RECORDS SUPPLIED Start Marker
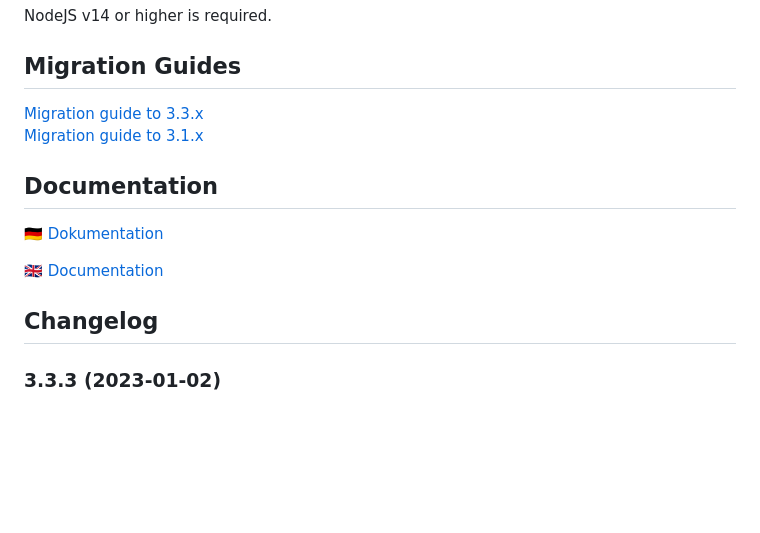
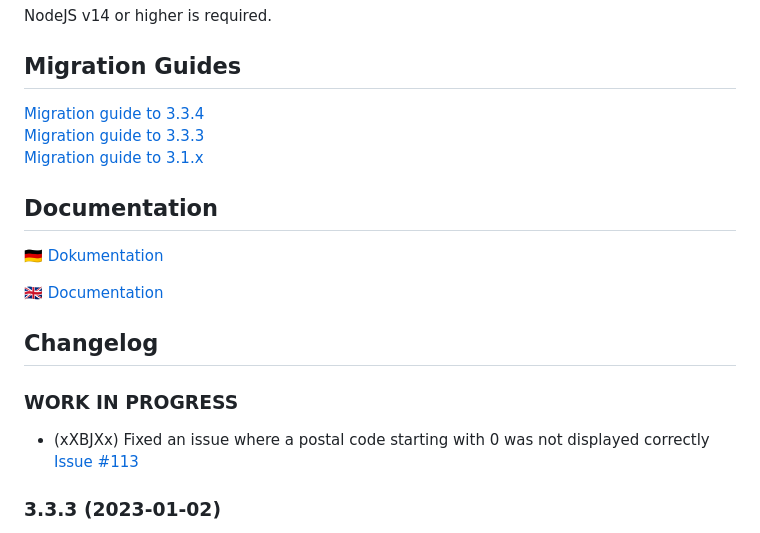
Before and after one commit to iobroker-community-adapters/ioBroker.tankerkoenig, a Markdown page: README.md, the part around the change. Rendered like a GitHub page; blank space fills up the shorter version.

Commit message:
Fixed issue where a postal code starting with 0 issue #113

```diff
--- a/README.md
+++ b/README.md
@@ -12,7 +12,8 @@
 NodeJS v14 or higher is required.
 
 ## Migration Guides
-[Migration guide to 3.3.x](docs/guide/migration_3.3.x.md)\
+[Migration guide to 3.3.4](docs/guide/migration_3.3.4.md)\
+[Migration guide to 3.3.3](docs/guide/migration_3.3.x.md)\
 [Migration guide to 3.1.x](docs/guide/migration_3.1.x.md)
 
 ## Documentation
@@ -26,6 +27,9 @@ NodeJS v14 or higher is required.
  Placeholder for the next version (at the beginning of the line):
  ### __WORK IN PROGRESS__ (- falls nicht benötigt löschen sonst klammern entfernen und nach dem - dein text schreiben)
  -->
+### __WORK IN PROGRESS__
+* (xXBJXx) Fixed an issue where a postal code starting with 0 was not displayed correctly [Issue #113](https://github.com/iobroker-community-adapters/ioBroker.tankerkoenig/issues/113)
+
 ### 3.3.3 (2023-01-02)
 * (xXBJXx) fixed => adapter does not fetch data after a `requestData error` e.g. internet termination.
 * (xXBJXx) add adapter migration Guide from 3.1.x to 3.3.x or 3.2.x to 3.3.x [Migration guide](docs/guide/migration_3.3.x.md)
```
Also changed, not shown: docs/guide/migration_3.3.4.md (added, +31 -0 lines), docs/guide/migration_3.3.x.md (+0 -47 lines), docs/guide/img_4.png (added), 15 other files.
RECORDS SUPPLIED End Marker
Since the pictures are not wanted, write out the rest of the data exactly as it reads.

Before and after one commit to iobroker-community-adapters/ioBroker.tankerkoenig, a Markdown page: README.md, the part around the change. Rendered like a GitHub page; blank space fills up the shorter version.

Commit message:
Fixed issue where a postal code starting with 0 issue #113

```diff
--- a/README.md
+++ b/README.md
@@ -12,7 +12,8 @@
 NodeJS v14 or higher is required.
 
 ## Migration Guides
-[Migration guide to 3.3.x](docs/guide/migration_3.3.x.md)\
+[Migration guide to 3.3.4](docs/guide/migration_3.3.4.md)\
+[Migration guide to 3.3.3](docs/guide/migration_3.3.x.md)\
 [Migration guide to 3.1.x](docs/guide/migration_3.1.x.md)
 
 ## Documentation
@@ -26,6 +27,9 @@ NodeJS v14 or higher is required.
  Placeholder for the next version (at the beginning of the line):
  ### __WORK IN PROGRESS__ (- falls nicht benötigt löschen sonst klammern entfernen und nach dem - dein text schreiben)
  -->
+### __WORK IN PROGRESS__
+* (xXBJXx) Fixed an issue where a postal code starting with 0 was not displayed correctly [Issue #113](https://github.com/iobroker-community-adapters/ioBroker.tankerkoenig/issues/113)
+
 ### 3.3.3 (2023-01-02)
 * (xXBJXx) fixed => adapter does not fetch data after a `requestData error` e.g. internet termination.
 * (xXBJXx) add adapter migration Guide from 3.1.x to 3.3.x or 3.2.x to 3.3.x [Migration guide](docs/guide/migration_3.3.x.md)
```
Also changed, not shown: docs/guide/migration_3.3.4.md (added, +31 -0 lines), docs/guide/migration_3.3.x.md (+0 -47 lines), docs/guide/img_4.png (added), 15 other files.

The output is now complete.